From gospel to Zulu, WOMAD captures world music
CNN's Steven Wright hits the WOMAD festival
July 30, 1999
Web posted at: 5:28 p.m. EDT (2128 GMT)
From Steve Wright
CNN WorldBeat Correspondent
READING, England (CNN) -- There aren't many places in which you'd expect to find the following gathered:
Gospel music from the Blind Boys of Alabama ...
Traditional Zulu dancing from Zimbabwe ...
A mix of Latin American music and rock from Bloque, a Colombian group that calls its music "psychotropical funk meets neurotic cumbia" ...
And a performance by one of Malaysia's most respected traditional dancers.
But that's just the kind of extraordinary mix that festivalgoers have come to expect from WOMAD, short for the World of Music, Arts and Dance. It's a festival born of an idea that Peter Gabriel and two friends had back in 1980. They loved and were greatly inspired by musical sounds from around the world. Their aim was to create an event that would give people the opportunity to discover and enjoy global sounds.
Some bands, including the Afro Celt Sound System, credit the festival with their success.
"We started the band, we launched the band at WOMAD four years ago," says Simon Emmerson of Afro Celt. "And if it wasn't for WOMAD, you wouldn't really have an Afro Celt Sound System.
"Just over there," he says, pointing to a performance space at the festival, "you have the Whirlygig, where they mix up dance music and techno. Just over there you've got the main stage. And the kind of combination of that -- that made us."
The first WOMAD was held in England in 1982, long before the term "world music" had become a popular catch-phrase for record companies.
Since then, the festival has grown and spread to five continents. This year, there are WOMAD festivals slated for Australia, New Zealand, Singapore, Italy, the United States, South Africa and Spain, as well as Britain.

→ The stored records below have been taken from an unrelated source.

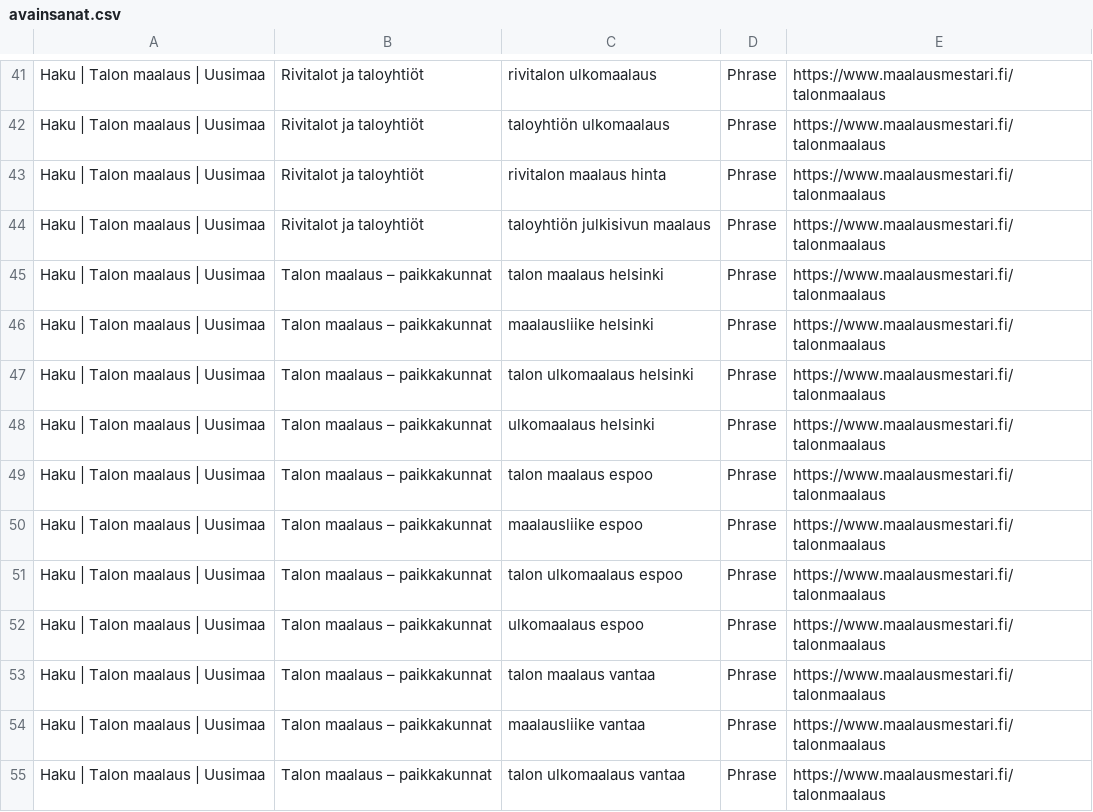
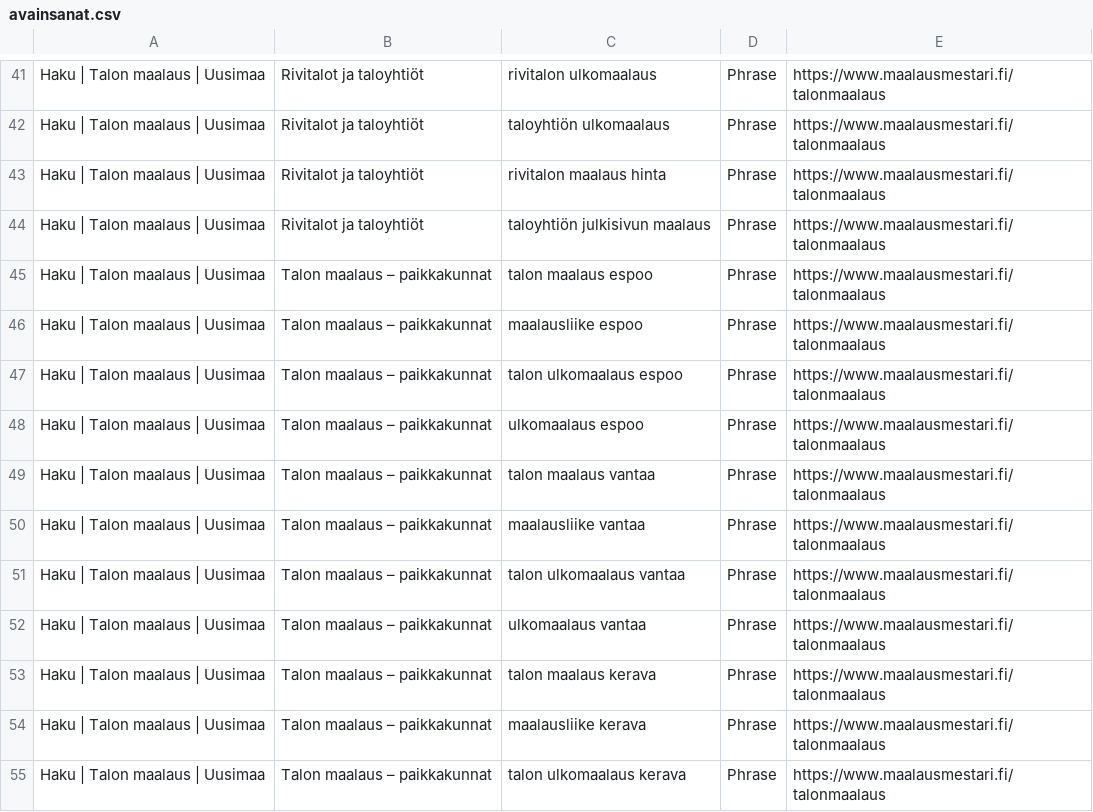
Before and after one commit to samikristianelmeranta-dev/astroship, a CSV file: maalausmestari-ads/editor/avainsanat.csv, drawn as a sheet; only a part is shown, gaps mark what is left out; the shorter side is filled out with more unchanged rows; the diff names each change by its address in the sheet, - before the commit and + after, or states it on an @@ line.

```diff
--- a/maalausmestari-ads/editor/avainsanat.csv
+++ b/maalausmestari-ads/editor/avainsanat.csv
-row 45: Haku | Talon maalaus | Uusimaa | Talon maalaus – paikkakunnat | talon maalaus helsinki | Phrase | https://www.maalausmestari.fi/talonmaalaus
-row 46: Haku | Talon maalaus | Uusimaa | Talon maalaus – paikkakunnat | maalausliike helsinki | Phrase | https://www.maalausmestari.fi/talonmaalaus
-row 47: Haku | Talon maalaus | Uusimaa | Talon maalaus – paikkakunnat | talon ulkomaalaus helsinki | Phrase | https://www.maalausmestari.fi/talonmaalaus
-row 48: Haku | Talon maalaus | Uusimaa | Talon maalaus – paikkakunnat | ulkomaalaus helsinki | Phrase | https://www.maalausmestari.fi/talonmaalaus
```
Also changed, not shown: maalausmestari-ads/editor/mainokset.csv, maalausmestari-ads/editor/negatiiviset.csv, 3 other files.
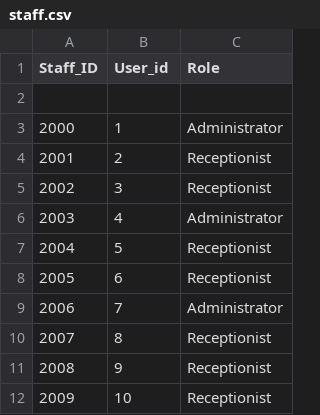
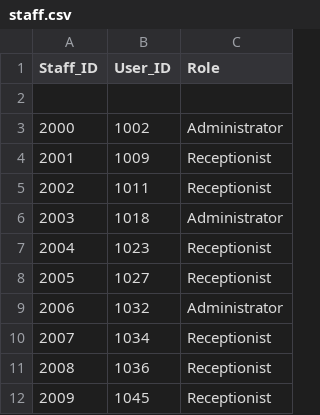
Before and after one commit to WimukthiMadushan/Interactive-library-management-system, a CSV file: Backend/Data/staff.csv, drawn as a sheet; the diff names each change by its address in the sheet, - before the commit and + after, or states it on an @@ line.

```diff
--- a/Backend/Data/staff.csv
+++ b/Backend/Data/staff.csv
-B1: User_id
+B1: User_ID
-B3 (User_ID): 1
+B3 (User_ID): 1002
-B4 (User_ID): 2
+B4 (User_ID): 1009
-B5 (User_ID): 3
+B5 (User_ID): 1011
-B6 (User_ID): 4
+B6 (User_ID): 1018
-B7 (User_ID): 5
+B7 (User_ID): 1023
-B8 (User_ID): 6
+B8 (User_ID): 1027
-B9 (User_ID): 7
+B9 (User_ID): 1032
-B10 (User_ID): 8
+B10 (User_ID): 1034
-B11 (User_ID): 9
+B11 (User_ID): 1036
-B12 (User_ID): 10
+B12 (User_ID): 1045
```
Also changed, not shown: Backend/Data/categories.csv, Backend/Data/locations.csv, 39 other files.
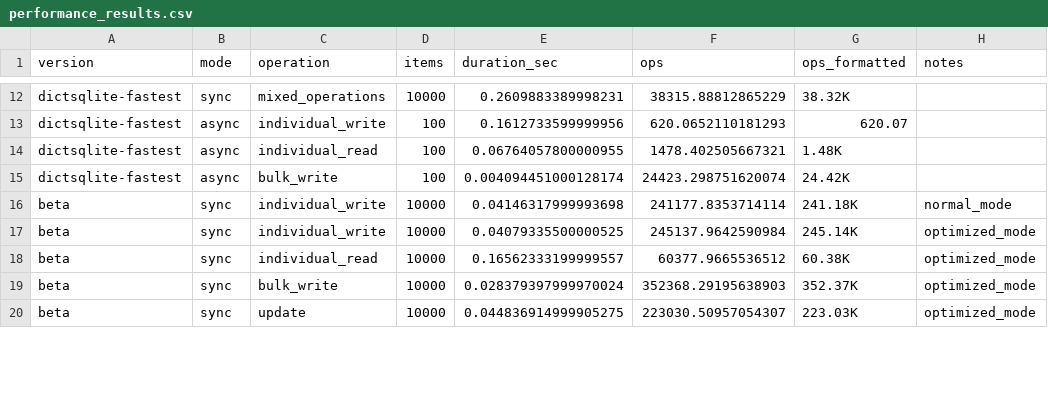
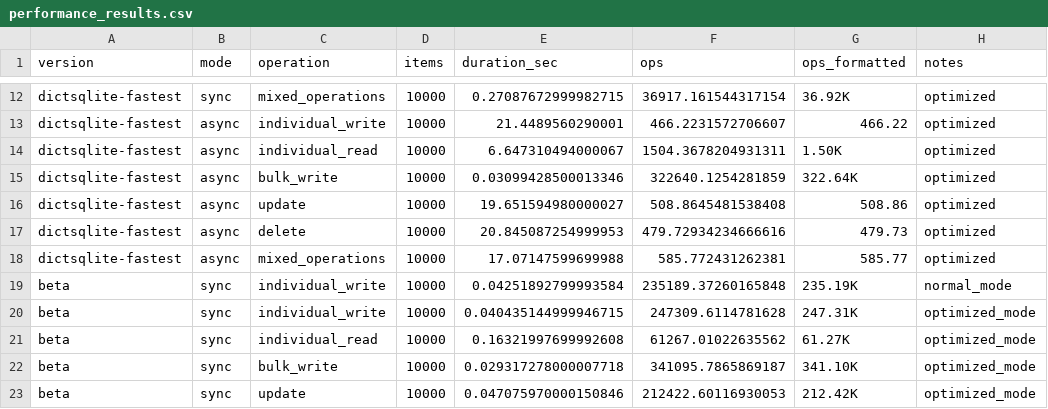
Before and after one commit to disnana/DictSQLite, a CSV file: performance_results.csv, drawn as a sheet; only a part is shown, gaps mark what is left out; addresses are those after the commit; the diff covers the shown part only; the diff names each change by its address in the sheet, - before the commit and + after, or states it on an @@ line.

```diff
--- a/performance_results.csv
+++ b/performance_results.csv
-E12 (duration_sec): 0.2609883389998231
+E12 (duration_sec): 0.27087672999982715
-F12 (ops): 38315.88812865229
+F12 (ops): 36917.161544317154
-G12 (ops_formatted): 38.32K
+G12 (ops_formatted): 36.92K
-H12:H15 (notes): (empty)
+H12:H15 (notes): optimized
-D13:D15 (items): 100
+D13:D15 (items): 10000
-E13 (duration_sec): 0.1612733599999956
+E13 (duration_sec): 21.4489560290001
-F13 (ops): 620.0652110181293
+F13 (ops): 466.2231572706607
-G13 (ops_formatted): 620.07
+G13 (ops_formatted): 466.22
-E14 (duration_sec): 0.06764057800000955
+E14 (duration_sec): 6.647310494000067
-F14 (ops): 1478.402505667321
+F14 (ops): 1504.3678204931311
-G14 (ops_formatted): 1.48K
+G14 (ops_formatted): 1.50K
-E15 (duration_sec): 0.004094451000128174
+E15 (duration_sec): 0.03099428500013346
-F15 (ops): 24423.298751620074
+F15 (ops): 322640.1254281859
-G15 (ops_formatted): 24.42K
+G15 (ops_formatted): 322.64K
+row 16: dictsqlite-fastest | async | update | 10000 | 19.651594980000027 | 508.8645481538408 | 508.86 | optimized
+row 17: dictsqlite-fastest | async | delete | 10000 | 20.845087254999953 | 479.72934234666616 | 479.73 | optimized
+row 18: dictsqlite-fastest | async | mixed_operations | 10000 | 17.07147599699988 | 585.772431262381 | 585.77 | optimized
-E19 (duration_sec): 0.04146317999993698
+E19 (duration_sec): 0.04251892799993584
-F19 (ops): 241177.8353714114
+F19 (ops): 235189.37260165848
-G19 (ops_formatted): 241.18K
+G19 (ops_formatted): 235.19K
-E20 (duration_sec): 0.04079335500000525
+E20 (duration_sec): 0.040435144999946715
-F20 (ops): 245137.9642590984
+F20 (ops): 247309.6114781628
-G20 (ops_formatted): 245.14K
+G20 (ops_formatted): 247.31K
-E21 (duration_sec): 0.16562333199999557
+E21 (duration_sec): 0.16321997699992608
-F21 (ops): 60377.9665536512
+F21 (ops): 61267.01022635562
-G21 (ops_formatted): 60.38K
+G21 (ops_formatted): 61.27K
-E22 (duration_sec): 0.028379397999970024
+E22 (duration_sec): 0.029317278000007718
-F22 (ops): 352368.29195638903
+F22 (ops): 341095.7865869187
-G22 (ops_formatted): 352.37K
+G22 (ops_formatted): 341.10K
-E23 (duration_sec): 0.044836914999905275
+E23 (duration_sec): 0.047075970000150846
-F23 (ops): 223030.50957054307
+F23 (ops): 212422.60116930053
-G23 (ops_formatted): 223.03K
+G23 (ops_formatted): 212.42K
```
Also changed, not shown: 41 edited cells elsewhere in this file, 3 other files.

The artist lineups vary as the festival moves from country to country, but the concept remains the same -- to bring global sounds to an audience as varied as the music itself.